| Aim of the task |
The data should be written out in full, exactly as it stands, and the pictures dropped.

| Difference listings |
□ □ □ □

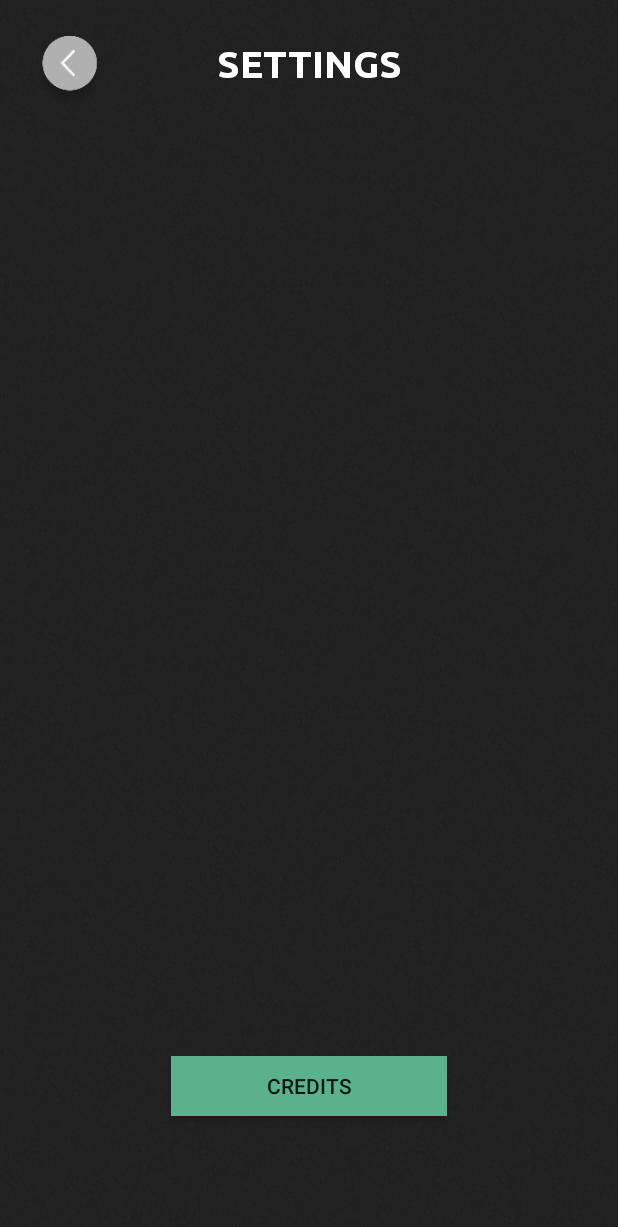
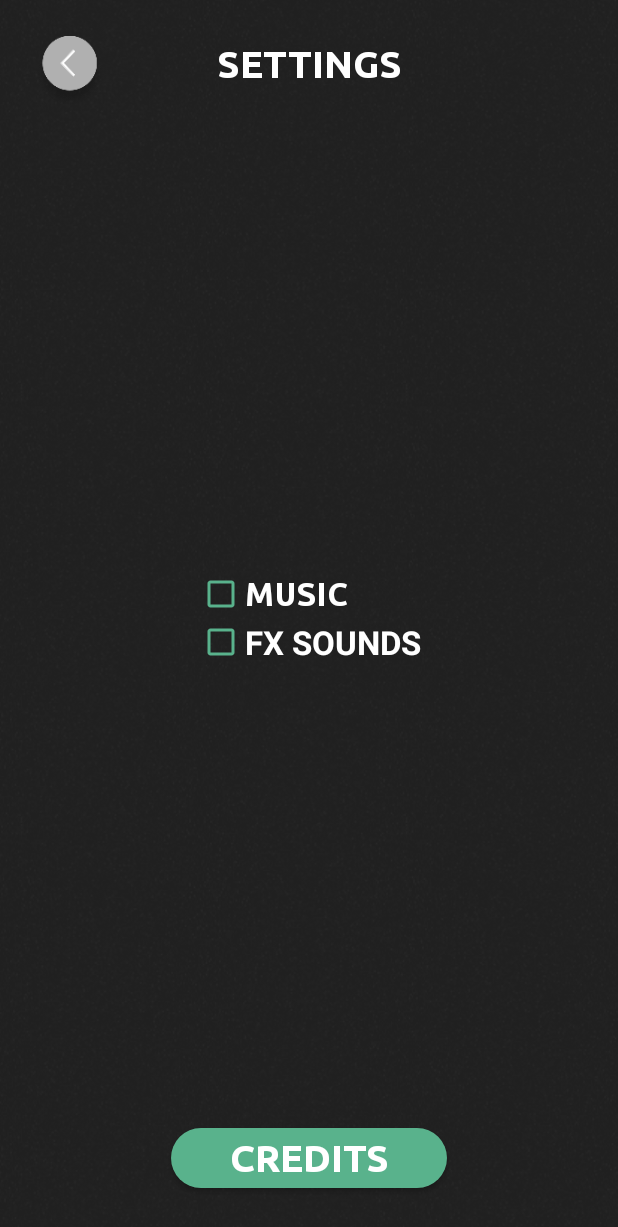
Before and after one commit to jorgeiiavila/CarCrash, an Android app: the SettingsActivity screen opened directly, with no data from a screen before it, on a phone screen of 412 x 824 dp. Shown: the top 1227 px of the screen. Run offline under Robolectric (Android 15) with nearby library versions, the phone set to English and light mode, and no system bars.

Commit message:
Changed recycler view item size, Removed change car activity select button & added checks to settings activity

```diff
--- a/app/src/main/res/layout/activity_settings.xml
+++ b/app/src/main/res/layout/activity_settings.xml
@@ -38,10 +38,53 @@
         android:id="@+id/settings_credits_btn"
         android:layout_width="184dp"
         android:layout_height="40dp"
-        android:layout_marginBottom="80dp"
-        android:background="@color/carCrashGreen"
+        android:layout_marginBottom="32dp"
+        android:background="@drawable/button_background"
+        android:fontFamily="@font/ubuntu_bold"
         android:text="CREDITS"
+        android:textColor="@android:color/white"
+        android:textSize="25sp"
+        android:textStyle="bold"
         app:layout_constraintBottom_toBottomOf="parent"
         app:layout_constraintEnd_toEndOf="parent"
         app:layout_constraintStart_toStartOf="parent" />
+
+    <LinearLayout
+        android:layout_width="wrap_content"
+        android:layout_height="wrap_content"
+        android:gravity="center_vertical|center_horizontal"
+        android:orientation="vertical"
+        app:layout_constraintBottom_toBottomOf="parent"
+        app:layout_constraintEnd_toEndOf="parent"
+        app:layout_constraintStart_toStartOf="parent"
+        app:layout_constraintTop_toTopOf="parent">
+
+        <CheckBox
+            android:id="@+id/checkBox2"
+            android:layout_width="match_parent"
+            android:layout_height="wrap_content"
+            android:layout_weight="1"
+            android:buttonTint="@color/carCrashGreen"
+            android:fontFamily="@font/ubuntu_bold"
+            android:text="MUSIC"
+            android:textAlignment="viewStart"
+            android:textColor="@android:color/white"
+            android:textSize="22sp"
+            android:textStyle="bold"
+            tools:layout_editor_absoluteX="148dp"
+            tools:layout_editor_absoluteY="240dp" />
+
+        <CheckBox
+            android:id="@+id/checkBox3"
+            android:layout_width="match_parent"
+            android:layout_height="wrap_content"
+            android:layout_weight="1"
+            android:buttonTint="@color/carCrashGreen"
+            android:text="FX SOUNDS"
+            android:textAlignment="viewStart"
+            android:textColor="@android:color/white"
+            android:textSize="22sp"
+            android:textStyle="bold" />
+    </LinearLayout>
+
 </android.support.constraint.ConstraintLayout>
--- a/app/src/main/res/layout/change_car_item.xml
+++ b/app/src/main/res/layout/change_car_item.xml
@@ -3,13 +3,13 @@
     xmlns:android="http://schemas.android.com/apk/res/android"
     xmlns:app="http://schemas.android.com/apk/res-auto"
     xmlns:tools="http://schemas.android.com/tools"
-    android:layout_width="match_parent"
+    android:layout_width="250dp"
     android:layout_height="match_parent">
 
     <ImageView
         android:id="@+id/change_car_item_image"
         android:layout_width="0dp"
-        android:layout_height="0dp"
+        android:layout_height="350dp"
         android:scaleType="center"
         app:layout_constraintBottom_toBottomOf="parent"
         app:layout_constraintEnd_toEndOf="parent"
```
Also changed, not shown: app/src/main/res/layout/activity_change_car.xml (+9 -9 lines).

□ □ □ □

| Answer area |
Before and after one commit to jorgeiiavila/CarCrash, an Android app: the SettingsActivity screen opened directly, with no data from a screen before it, on a phone screen of 412 x 824 dp. Shown: the top 1227 px of the screen. Run offline under Robolectric (Android 15) with nearby library versions, the phone set to English and light mode, and no system bars.

Commit message:
Changed recycler view item size, Removed change car activity select button & added checks to settings activity

```diff
--- a/app/src/main/res/layout/activity_settings.xml
+++ b/app/src/main/res/layout/activity_settings.xml
@@ -38,10 +38,53 @@
         android:id="@+id/settings_credits_btn"
         android:layout_width="184dp"
         android:layout_height="40dp"
-        android:layout_marginBottom="80dp"
-        android:background="@color/carCrashGreen"
+        android:layout_marginBottom="32dp"
+        android:background="@drawable/button_background"
+        android:fontFamily="@font/ubuntu_bold"
         android:text="CREDITS"
+        android:textColor="@android:color/white"
+        android:textSize="25sp"
+        android:textStyle="bold"
         app:layout_constraintBottom_toBottomOf="parent"
         app:layout_constraintEnd_toEndOf="parent"
         app:layout_constraintStart_toStartOf="parent" />
+
+    <LinearLayout
+        android:layout_width="wrap_content"
+        android:layout_height="wrap_content"
+        android:gravity="center_vertical|center_horizontal"
+        android:orientation="vertical"
+        app:layout_constraintBottom_toBottomOf="parent"
+        app:layout_constraintEnd_toEndOf="parent"
+        app:layout_constraintStart_toStartOf="parent"
+        app:layout_constraintTop_toTopOf="parent">
+
+        <CheckBox
+            android:id="@+id/checkBox2"
+            android:layout_width="match_parent"
+            android:layout_height="wrap_content"
+            android:layout_weight="1"
+            android:buttonTint="@color/carCrashGreen"
+            android:fontFamily="@font/ubuntu_bold"
+            android:text="MUSIC"
+            android:textAlignment="viewStart"
+            android:textColor="@android:color/white"
+            android:textSize="22sp"
+            android:textStyle="bold"
+            tools:layout_editor_absoluteX="148dp"
+            tools:layout_editor_absoluteY="240dp" />
+
+        <CheckBox
+            android:id="@+id/checkBox3"
+            android:layout_width="match_parent"
+            android:layout_height="wrap_content"
+            android:layout_weight="1"
+            android:buttonTint="@color/carCrashGreen"
+            android:text="FX SOUNDS"
+            android:textAlignment="viewStart"
+            android:textColor="@android:color/white"
+            android:textSize="22sp"
+            android:textStyle="bold" />
+    </LinearLayout>
+
 </android.support.constraint.ConstraintLayout>
--- a/app/src/main/res/layout/change_car_item.xml
+++ b/app/src/main/res/layout/change_car_item.xml
@@ -3,13 +3,13 @@
     xmlns:android="http://schemas.android.com/apk/res/android"
     xmlns:app="http://schemas.android.com/apk/res-auto"
     xmlns:tools="http://schemas.android.com/tools"
-    android:layout_width="match_parent"
+    android:layout_width="250dp"
     android:layout_height="match_parent">
 
     <ImageView
         android:id="@+id/change_car_item_image"
         android:layout_width="0dp"
-        android:layout_height="0dp"
+        android:layout_height="350dp"
         android:scaleType="center"
         app:layout_constraintBottom_toBottomOf="parent"
         app:layout_constraintEnd_toEndOf="parent"
```
Also changed, not shown: app/src/main/res/layout/activity_change_car.xml (+9 -9 lines).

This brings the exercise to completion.